Russia Plans Stronger Smoking Restrictions
Tobacco ads would be banned and smoking prohibited in hotels, restaurants, nightclubs, long-distance trains, and cruise ships if a bill prepared by the Ministry of Healthcare and Social Development is adopted.
Russian news media reported Aug. 16 that the country's Ministry of Healthcare and Social Development plans to submit legislation to the Duma that would impose tougher restrictions on smoking in public places starting in 2013. Tobacco ads would be banned and smoking prohibited in hotels, restaurants, nightclubs, long-distance trains, and cruise ships if the bill is adopted as prepared by the ministry, RIA Novosti and theItar-Tass news service reported.
RIA Novosti economics commentator Maria Selivanova concluded that inside their own homes and on the street are the only places it will be legal for Russians to smoke once the final restrictions are in place.
The bill would conform Russia's laws so they meet the WHO Framework Convention on Tobacco Control. WHO reported July 7 that more than 1 billion people in 19 countries are now covered by laws requiring large, graphic health warnings on packages of tobacco, which is nearly twice the number two years ago. The agency released its third periodic report on the global tobacco "epidemic" on that date; it noted that Mexico, Peru, and the United States had become the latest countries to require the graphic warnings.
"We are pleased that more and more people are being adequately warned about the dangers of tobacco use," WHO Assistant Director-General for Noncommunicable Diseases and Mental Health Dr. Ala Alwan said July 7. "At the same time, we can't be satisfied that the majority of countries are doing nothing or not enough. We urge all countries to follow the best-practices for reducing tobacco consumption and to become parties to, and fully implement, the WHO Framework Convention on Tobacco Control."
Besides the graphic health warnings, WHO recommends monitoring tobacco use; protecting people from tobacco smoke; helping users quit; enforcing bans on tobacco advertising, promotion, and sponsorships; and raising taxes on tobacco.
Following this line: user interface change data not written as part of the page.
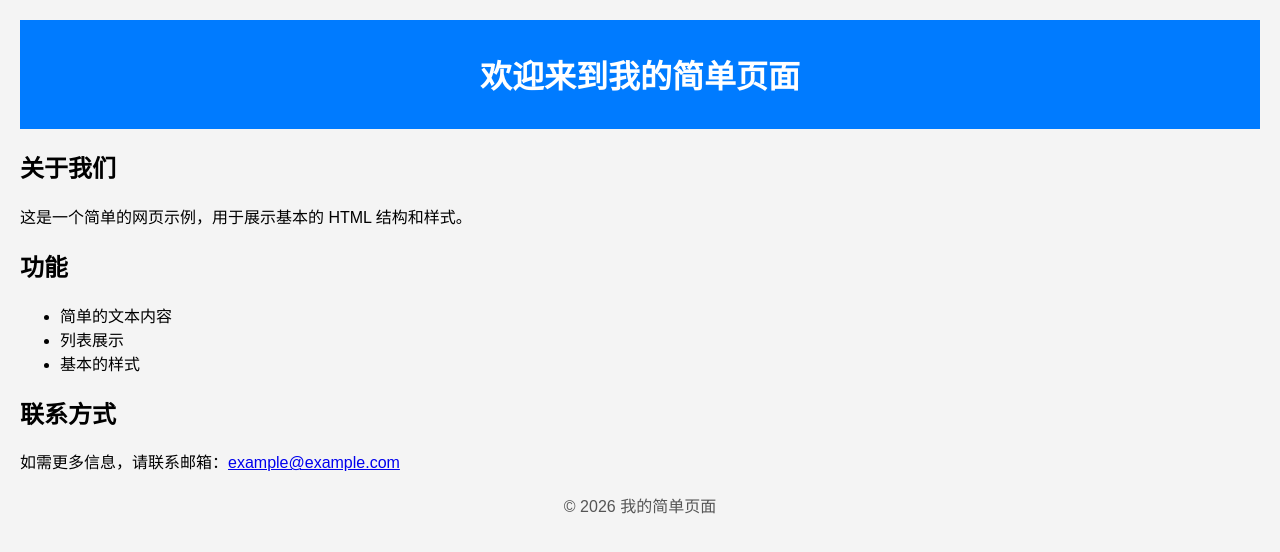
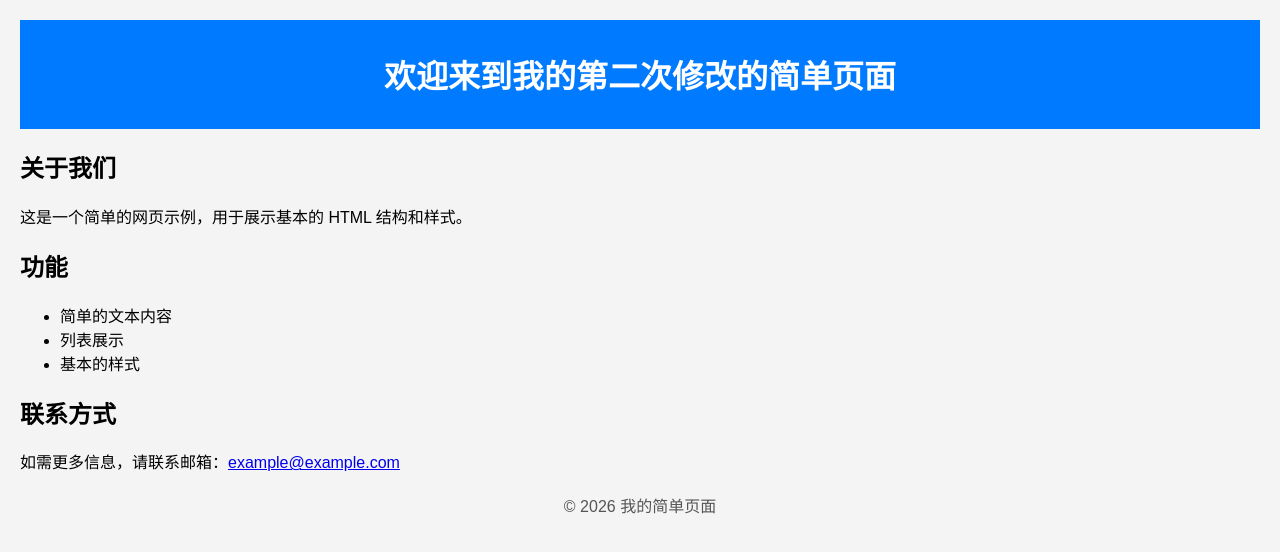
Before and after one commit to tj137/my-test-project, a plain HTML site: page index.html in a window 1280 px wide. Drawn offline with Linux system fonts and the light colour scheme.

Commit message:
二次修改

```diff
--- a/index.html
+++ b/index.html
@@ -35,7 +35,7 @@
 <body>
 
     <header>
-        <h1>欢迎来到我的简单页面</h1>
+        <h1>欢迎来到我的第二次修改的简单页面</h1>
     </header>
 
     <main>
```
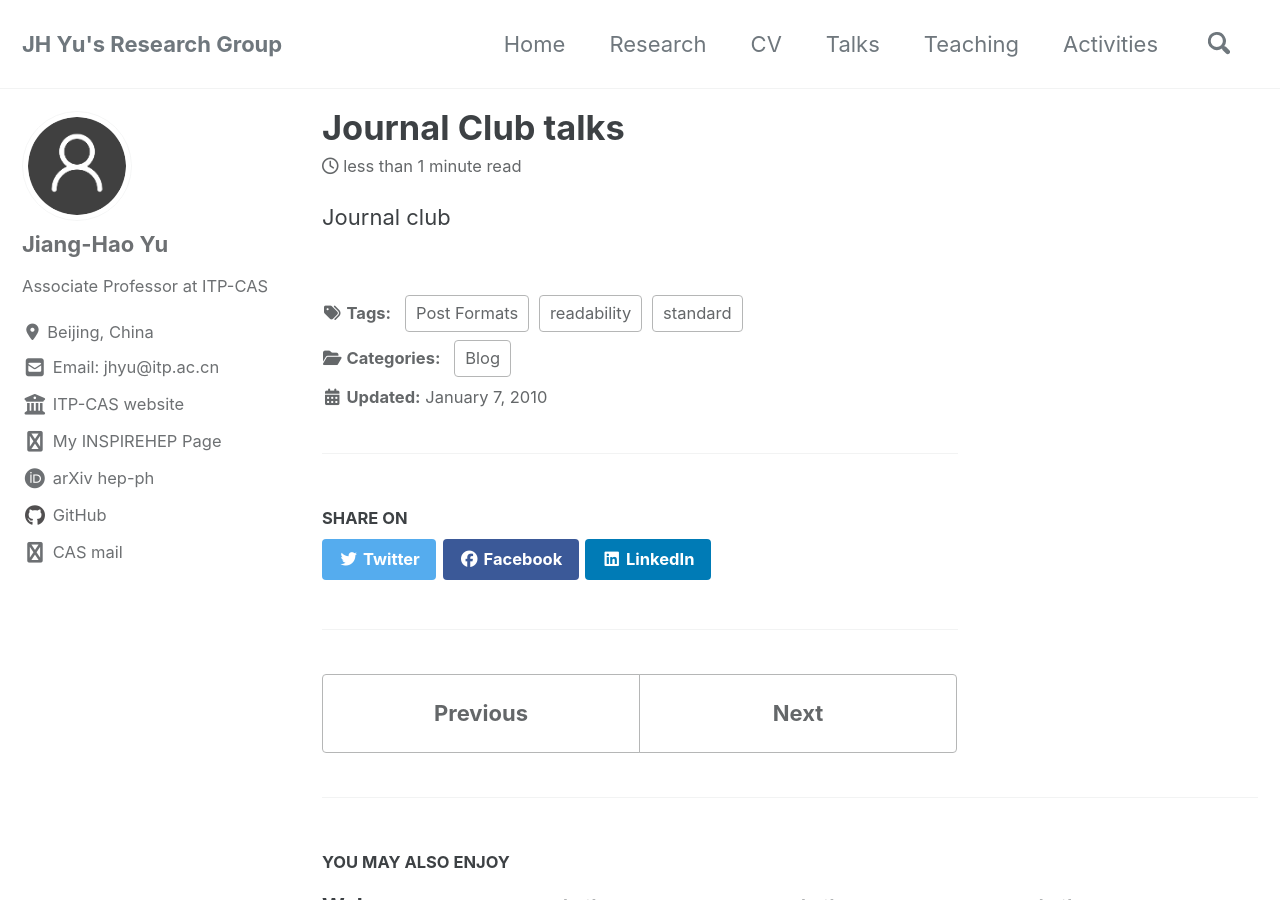
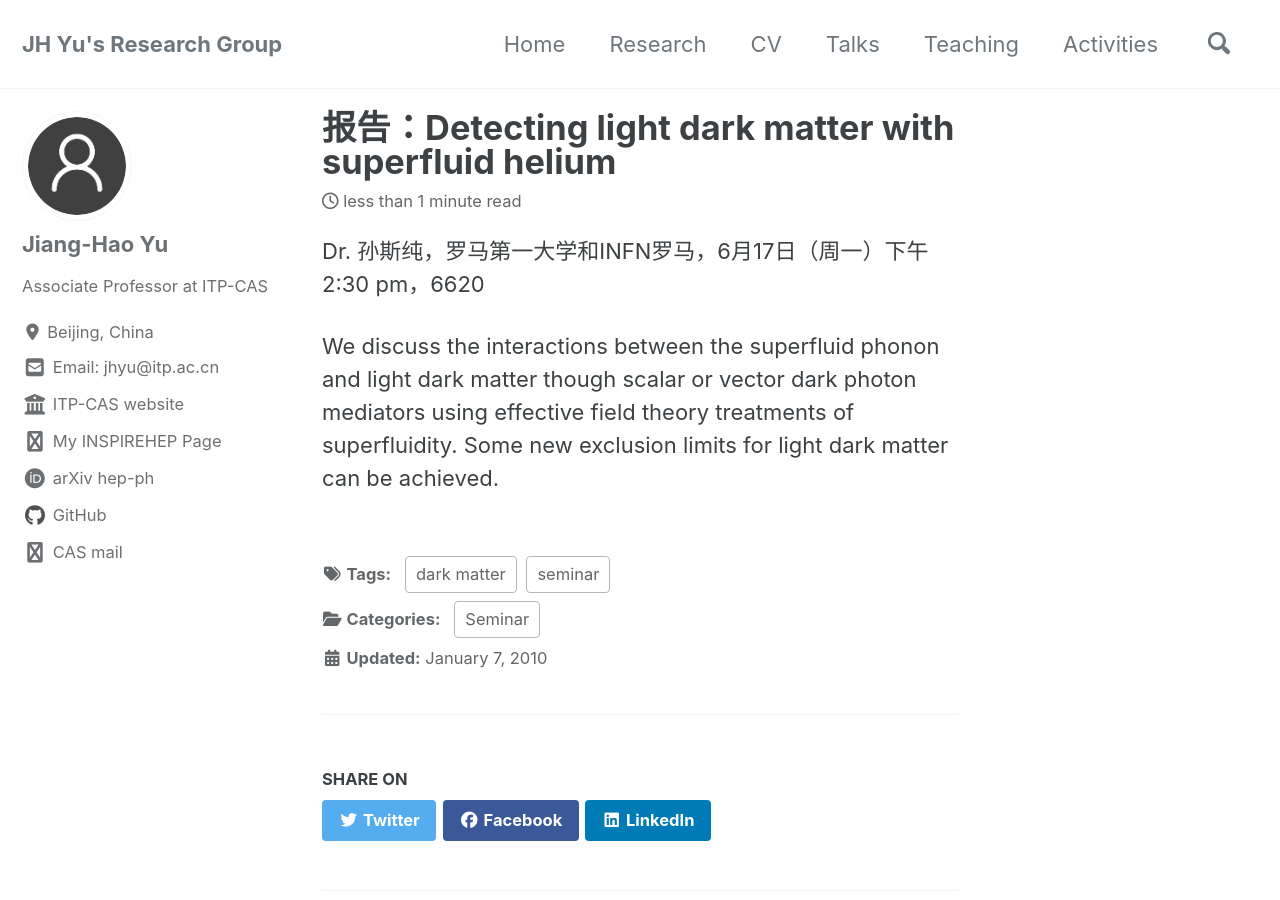
Before and after one commit to jhyu-itp/jhyu-itp.github.io, a Jekyll site: the page built from _posts/2010-01-07-post-standard.md, in a window 1280 px wide and 900 px high. Built offline with Jekyll 4.4.1, drawn with Linux system fonts in a browser that asks for light colours; cached includes are drawn as plain includes; nearby versions of some CDN libraries; a style sheet for code colours, icons or effects is not loaded.

Commit message:
Update 2010-01-07-post-standard.md

```diff
--- a/_posts/2010-01-07-post-standard.md
+++ b/_posts/2010-01-07-post-standard.md
@@ -1,12 +1,13 @@
 ---
-title: "Journal Club talks"
+title: "报告：Detecting light dark matter with superfluid helium"
 excerpt_separator: "<!--more-->"
 categories:
-  - Blog
+  - Seminar
 tags:
-  - Post Formats
-  - readability
-  - standard
+  - dark matter
+  - seminar
 ---
 
-Journal club
+Dr. 孙斯纯，罗马第一大学和INFN罗马，6月17日（周一）下午2:30 pm，6620
+
+We discuss the interactions between the superfluid phonon and light dark matter though scalar or vector dark photon mediators using effective field theory treatments of superfluidity. Some new exclusion limits for light dark matter can be achieved.
```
The agency estimates nearly 6 million people will die this year from causes related to smoking.